The Foreign Service Journal, November 2019

THE FOREIGN SERVICE JOURNAL | NOVEMBER 2019 29 interests in those countries— e.g., air bases for the Afghan war, balancing Russian domination—made it neces- sary to accept the reimposi- tion of dictatorship, in some cases far more dictatorial than Gorbachev’s Soviet Union had been. We ended up accepting a double stan- dard in which the European former republics of the USSR were expected to adhere to basic principles of democracy and human rights, while the Central Asian republics were not. Our approach was by no means a complete failure, however, and in fact it can be argued that, overall, it was a success.
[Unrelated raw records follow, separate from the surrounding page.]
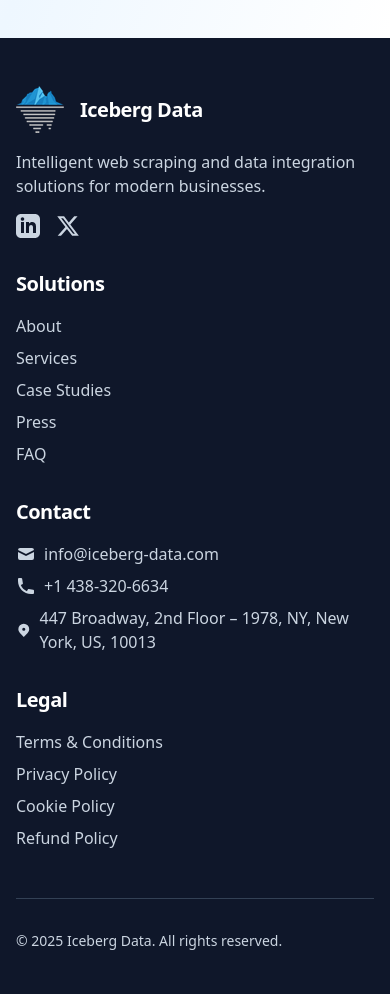
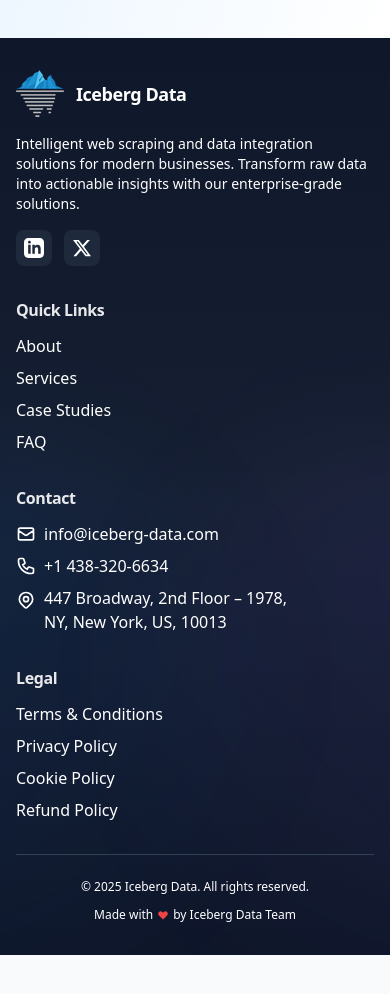
Before and after one commit to icebergdata-io/web, a React (Vite) app: page /services in a window 390 px wide. Shown: the part 1100-2094 px from the top of the page. After the commit the page ends 2055 px from the top, so only its background shows below. Built offline with nearby package versions, Linux system fonts and the light colour scheme.

Commit message:
feat: improve footer mobile responsiveness and overall UI

```diff
--- a/src/components/Footer.jsx
+++ b/src/components/Footer.jsx
@@ -50,27 +50,34 @@
   return (
     <>
       <footer className="bg-dark-900 text-white relative overflow-hidden">
+        {/* Background Effects */}
         <div className="absolute inset-0 bg-mesh-pattern opacity-5"></div>
-        <div className="container mx-auto px-4 py-12 relative z-10">
-          <div className="grid grid-cols-1 md:grid-cols-2 lg:grid-cols-4 gap-8">
+        <div className="absolute inset-0 bg-gradient-to-b from-dark-900 via-dark-800 to-dark-900 opacity-50"></div>
+        <div className="absolute -left-64 bottom-0 w-[500px] h-[500px] bg-gradient-to-br from-primary-600/10 to-transparent rounded-full blur-3xl"></div>
+        <div className="absolute -right-64 bottom-0 w-[500px] h-[500px] bg-gradient-to-bl from-accent-purple/10 to-transparent rounded-full blur-3xl"></div>
+
+        <div className="container mx-auto px-4 py-8 sm:py-16 relative z-10">
+          {/* Main Footer Content */}
+          <div className="grid grid-cols-1 sm:grid-cols-2 lg:grid-cols-12 gap-8 lg:gap-8 mb-8 sm:mb-12">
             {/* Company Info */}
-            <div>
-              <div className="flex items-center gap-4 mb-4">
+            <div className="lg:col-span-4 sm:col-span-2">
+              <div className="flex items-center gap-3 mb-4 sm:mb-6">
                 <Logo size="small" />
-                <h3 className="text-xl font-display font-bold">Iceberg Data</h3>
+                <h3 className="text-lg sm:text-xl font-display font-bold">Iceberg Data</h3>
               </div>
-              <p className="text-light-600 mb-4">
-                Intelligent web scraping and data integration solutions for modern businesses.
+              <p className="text-sm sm:text-base text-light-400 mb-4 sm:mb-6 max-w-md">
+                Intelligent web scraping and data integration solutions for modern businesses. Transform raw data into actionable insights with our enterprise-grade solutions.
               </p>
               {/* Social Links */}
-              <div className="flex gap-4">
+              <div className="flex gap-3">
                 <a
                   href="https://www.linkedin.com/company/icebergdataio/"
                   target="_blank"
                   rel="noopener noreferrer"
-                  className="text-light-600 hover:text-white transition-colors"
+                  className="p-2 rounded-lg bg-dark-800 text-light-400 hover:text-white hover:bg-dark-700 transition-all duration-300"
+                  aria-label="LinkedIn"
                 >
-                  <svg className="w-6 h-6" fill="currentColor" viewBox="0 0 24 24">
+                  <svg className="w-5 h-5" fill="currentColor" viewBox="0 0 24 24">
                     <path d="M19 0h-14c-2.761 0-5 2.239-5 5v14c0 2.761 2.239 5 5 5h14c2.762 0 5-2.239 5-5v-14c0-2.761-2.238-5-5-5zm-11 19h-3v-11h3v11zm-1.5-12.268c-.966 0-1.75-.79-1.75-1.764s.784-1.764 1.75-1.764 1.75.79 1.75 1.764-.783 1.764-1.75 1.764zm13.5 12.268h-3v-5.604c0-3.368-4-3.113-4 0v5.604h-3v-11h3v1.765c1.396-2.586 7-2.777 7 2.476v6.759z"/>
                   </svg>
                 </a>
@@ -78,23 +85,24 @@
                   href="https://x.com/icebergdata"
                   target="_blank"
                   rel="noopener noreferrer"
-                  className="text-light-600 hover:text-white transition-colors"
+                  className="p-2 rounded-lg bg-dark-800 text-light-400 hover:text-white hover:bg-dark-700 transition-all duration-300"
+                  aria-label="Twitter/X"
                 >
-                  <svg className="w-6 h-6" fill="currentColor" viewBox="0 0 24 24">
+                  <svg className="w-5 h-5" fill="currentColor" viewBox="0 0 24 24">
                     <path d="M18.244 2.25h3.308l-7.227 8.26 8.502 11.24H16.17l-5.214-6.817L4.99 21.75H1.68l7.73-8.835L1.254 2.25H8.08l4.713 6.231zm-1.161 17.52h1.833L7.084 4.126H5.117z"/>
                   </svg>
                 </a>
               </div>
             </div>
 
-            {/* Solutions */}
-            <div>
-              <h3 className="text-xl font-display font-bold mb-4">Solutions</h3>
-              <ul className="space-y-2">
+            {/* Quick Links */}
+            <div className="lg:col-span-2 sm:col-span-1">
+              <h3 className="text-base sm:text-lg font-display font-bold mb-3 sm:mb-4 text-white/90">Quick Links</h3>
+              <ul className="space-y-2 sm:space-y-3">
                 <li>
                   <button
                     onClick={() => handleNavClick('about')}
-                    className="text-light-600 hover:text-white transition-colors"
+                    className="text-light-400 hover:text-white transition-colors"
                   >
                     About
                   </button>
@@ -102,7 +110,7 @@
                 <li>
                   <button
                     onClick={() => handleNavClick('services')}
-                    className="text-light-600 hover:text-white transition-colors"
+                    className="text-light-400 hover:text-white transition-colors"
                   >
                     Services
                   </button>
@@ -110,20 +118,15 @@
                 <li>
                   <button
                     onClick={() => handleNavClick('case-studies')}
-                    className="text-light-600 hover:text-white transition-colors"
+                    className="text-light-400 hover:text-white transition-colors"
                   >
                     Case Studies
                   </button>
                 </li>
                 <li>
-                  <Link to="/press" className="text-light-600 hover:text-white transition-colors">
-                    Press
-                  </Link>
-                </li>
-                <li>
                   <button
                     onClick={() => handleNavClick('faq')}
-                    className="text-light-600 hover:text-white transition-colors"
+                    className="text-light-400 hover:text-white transition-colors"
                   >
                     FAQ
                   </button>
@@ -132,51 +135,51 @@
             </div>
 
             {/* Contact */}
-            <div>
-              <h3 className="text-xl font-display font-bold mb-4">Contact</h3>
-              <ul className="space-y-2">
-                <li className="flex items-center text-light-600">
-                  <svg className="w-5 h-5 mr-2" fill="currentColor" viewBox="0 0 20 20">
-                    <path d="M2.003 5.884L10 9.882l7.997-3.998A2 2 0 0016 4H4a2 2 0 00-1.997 1.884z"></path>
-                    <path d="M18 8.118l-8 4-8-4V14a2 2 0 002 2h12a2 2 0 002-2V8.118z"></path>
-                  </svg>
+            <div className="lg:col-span-3 sm:col-span-1">
+              <h3 className="text-base sm:text-lg font-display font-bold mb-3 sm:mb-4 text-white/90">Contact</h3>
+              <ul className="space-y-2 sm:space-y-3">
+                <li>
                   <a
                     href="mailto:info@iceberg-data.com"
-                    className="hover:text-white transition-colors"
+                    className="text-light-400 hover:text-white transition-colors flex items-center gap-2 group"
                   >
+                    <svg className="w-5 h-5 text-light-500 group-hover:text-primary-400 transition-colors" fill="none" viewBox="0 0 24 24" stroke="currentColor">
+                      <path strokeLinecap="round" strokeLinejoin="round" strokeWidth={2} d="M3 8l7.89 5.26a2 2 0 002.22 0L21 8M5 19h14a2 2 0 002-2V7a2 2 0 00-2-2H5a2 2 0 00-2 2v10a2 2 0 002 2z" />
+                    </svg>
                     info@iceberg-data.com
                   </a>
                 </li>
-                <li className="flex items-center text-light-600">
-                  <svg className="w-5 h-5 mr-2" fill="currentColor" viewBox="0 0 20 20">
-                    <path d="M2 3a1 1 0 011-1h2.153a1 1 0 01.986.836l.74 4.435a1 1 0 01-.54 1.06l-1.548.773a11.037 11.037 0 006.105 6.105l.774-1.548a1 1 0 011.059-.54l4.435.74a1 1 0 01.836.986V17a1 1 0 01-1 1h-2C7.82 18 2 12.18 2 5V3z"></path>
-                  </svg>
+                <li>
                   <a
                     href="https://wa.me/14383206634"
                     target="_blank"
                     rel="noopener noreferrer"
-                    className="hover:text-white transition-colors"
+                    className="text-light-400 hover:text-white transition-colors flex items-center gap-2 group"
                   >
+                    <svg className="w-5 h-5 text-light-500 group-hover:text-primary-400 transition-colors" fill="none" viewBox="0 0 24 24" stroke="currentColor">
+                      <path strokeLinecap="round" strokeLinejoin="round" strokeWidth={2} d="M3 5a2 2 0 012-2h3.28a1 1 0 01.948.684l1.498 4.493a1 1 0 01-.502 1.21l-2.257 1.13a11.042 11.042 0 005.516 5.516l1.13-2.257a1 1 0 011.21-.502l4.493 1.498a1 1 0 01.684.949V19a2 2 0 01-2 2h-1C9.716 21 3 14.284 3 6V5z" />
+                    </svg>
                     +1 438-320-6634
                   </a>
                 </li>
-                <li className="flex items-center text-light-600">
-                  <svg className="w-5 h-5 mr-2" fill="currentColor" viewBox="0 0 20 20">
-                    <path fillRule="evenodd" d="M5.05 4.05a7 7 0 119.9 9.9L10 18.9l-4.95-4.95a7 7 0 010-9.9zM10 11a2 2 0 100-4 2 2 0 000 4z" clipRule="evenodd"></path>
+                <li className="flex items-start gap-2 text-light-400">
+                  <svg className="w-5 h-5 text-light-500 mt-1 flex-shrink-0" fill="none" viewBox="0 0 24 24" stroke="currentColor">
+                    <path strokeLinecap="round" strokeLinejoin="round" strokeWidth={2} d="M17.657 16.657L13.414 20.9a1.998 1.998 0 01-2.827 0l-4.244-4.243a8 8 0 1111.314 0z" />
+                    <path strokeLinecap="round" strokeLinejoin="round" strokeWidth={2} d="M15 11a3 3 0 11-6 0 3 3 0 016 0z" />
                   </svg>
-                  447 Broadway, 2nd Floor – 1978, NY, New York, US, 10013
+                  447 Broadway, 2nd Floor – 1978,<br />NY, New York, US, 10013
                 </li>
               </ul>
             </div>
 
             {/* Legal */}
-            <div>
-              <h3 className="text-xl font-display font-bold mb-4">Legal</h3>
-              <ul className="space-y-2">
+            <div className="lg:col-span-3 sm:col-span-1">
+              <h3 className="text-base sm:text-lg font-display font-bold mb-3 sm:mb-4 text-white/90">Legal</h3>
+              <ul className="space-y-2 sm:space-y-3">
                 <li>
                   <button
                     onClick={() => setActiveModal('terms')}
-                    className="text-light-600 hover:text-white transition-colors"
+                    className="text-light-400 hover:text-white transition-colors"
                   >
                     Terms & Conditions
                   </button>
@@ -184,7 +187,7 @@
                 <li>
                   <button
                     onClick={() => setActiveModal('privacy')}
-                    className="text-light-600 hover:text-white transition-colors"
+                    className="text-light-400 hover:text-white transition-colors"
                   >
                     Privacy Policy
                   </button>
@@ -192,7 +195,7 @@
                 <li>
                   <button
                     onClick={() => setActiveModal('cookies')}
-                    className="text-light-600 hover:text-white transition-colors"
+                    className="text-light-400 hover:text-white transition-colors"
                   >
                     Cookie Policy
                   </button>
@@ -200,7 +203,7 @@
                 <li>
                   <button
                     onClick={() => setActiveModal('refund')}
-                    className="text-light-600 hover:text-white transition-colors"
+                    className="text-light-400 hover:text-white transition-colors"
                   >
                     Refund Policy
                   </button>
@@ -210,10 +213,17 @@
           </div>
 
           {/* Copyright */}
-          <div className="mt-12 pt-8 border-t border-dark-700">
-            <div className="flex flex-wrap justify-between items-center">
-              <div className="text-light-600 text-sm">
+          <div className="pt-6 sm:pt-8 border-t border-dark-700">
+            <div className="flex flex-col sm:flex-row justify-between items-center gap-3 sm:gap-4">
+              <div className="text-light-400 text-xs sm:text-sm text-center sm:text-left">
                 © {new Date().getFullYear()} Iceberg Data. All rights reserved.
+              </div>
+              <div className="flex items-center gap-1 sm:gap-2 text-light-400 text-xs sm:text-sm">
+                <span>Made with</span>
+                <svg className="w-3 h-3 sm:w-4 sm:h-4 text-red-500" fill="currentColor" viewBox="0 0 20 20">
+                  <path fillRule="evenodd" d="M3.172 5.172a4 4 0 015.656 0L10 6.343l1.172-1.171a4 4 0 115.656 5.656L10 17.657l-6.828-6.829a4 4 0 010-5.656z" clipRule="evenodd" />
+                </svg>
+                <span>by Iceberg Data Team</span>
               </div>
             </div>
           </div>
--- a/src/components/PreCalendlyForm.jsx
+++ b/src/components/PreCalendlyForm.jsx
@@ -59,10 +59,10 @@
 
       <div className="text-center mb-4 sm:mb-8">
         <h3 className="text-xl sm:text-2xl font-bold text-dark-900">
-          Schedule Your Demo
+          Get Started
         </h3>
         <p className="mt-1.5 text-sm sm:text-base text-dark-600">
-          Please tell us a bit about yourself to help us prepare for the demo
+          Please tell us a bit about yourself to help us prepare
         </p>
       </div>
 
@@ -135,7 +135,7 @@
           disabled={loading}
           className="w-full rounded-xl bg-gradient-to-r from-primary-600 to-accent-purple px-6 py-3 text-white font-bold hover:scale-105 transition-all duration-300 disabled:opacity-50 disabled:hover:scale-100 text-base mt-4"
         >
-          {loading ? 'Processing...' : 'Continue to Schedule'}
+          {loading ? 'Processing...' : 'Continue to Get Started'}
         </button>
       </form>
     </div>
```
Also changed, not shown: public/articles/cases/38.json (+1 -1 lines), src/components/About.jsx (+6 -6 lines), src/components/CalendlyPopup.jsx (+16 -30 lines), src/components/FAQ.jsx (+62 -19 lines), src/components/ServiceSection.jsx (+33 -126 lines).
Today, not only is there true democracy in the three Baltic states, but also something pretty close to it in Ukraine (the second most populous former republic after Russia), Georgia and maybe Moldova and Armenia. That’s seven out of 15—not great, but far from a washout. Ukraine’s struggle to define its own identity and to move toward being a true member of the democratic Euro- pean family of nations continues to inspire, all the more so after the tragic events of 2014 and the continuing Russian occupation of Crimea and the eastern Donbass. When I look back on those exciting years in which I was privi- leged to be both a witness and a minor player, what I remember most is the optimism. The belief that a page in history had been turned, and that the world was truly moving in “our” direc- tion—that is, toward Western-oriented liberal democracy, with everything that came with it, from free elections to free media, from freedom of religion to national self-determination—was widespread. Were we naïve to be so hopeful? On balance, I would say yes. But we were naïve in a good way: we really believed that freedom and peaceful coexistence were not only possible, but inevitable. And America in those years was still a dominant force and determining factor in nearly every crisis and every develop- ment across the globe. Things are more complicated now, and some of our hopes and aspirations clearly have crashed on the rocks of harder realities. U.S.-Russian relations, in particular, are a painful subject for those of us who have devoted so many years to seeing them develop in a positive way. What I take from those heady days when everything seemed possible is the reminder that nothing is forever, that change can happen in a positive way, and that we have to keep working toward the goals we have set and believe in. And I truly believe we are better off than we were in the 1980s, when the world seemed poised on the brink of nuclear conflict, and when the peoples of the Soviet bloc were trapped in what was truly a prison house of nations. We should recognize the progress that we have helped to make, and rededicate ourselves to the hard work that lies ahead in making our earlier dreams and aspirations come true. n COURTESYOFSHAWNDORMAN Vladimir Lenin’s commanding gesture over a sea of people was the basis for the cover design (inset) for The Foreign Service Journal ’s special December 2011 issue, “When the USSR Fell: The Foreign Service on the Front Lines.” AFSA/JEFFLAU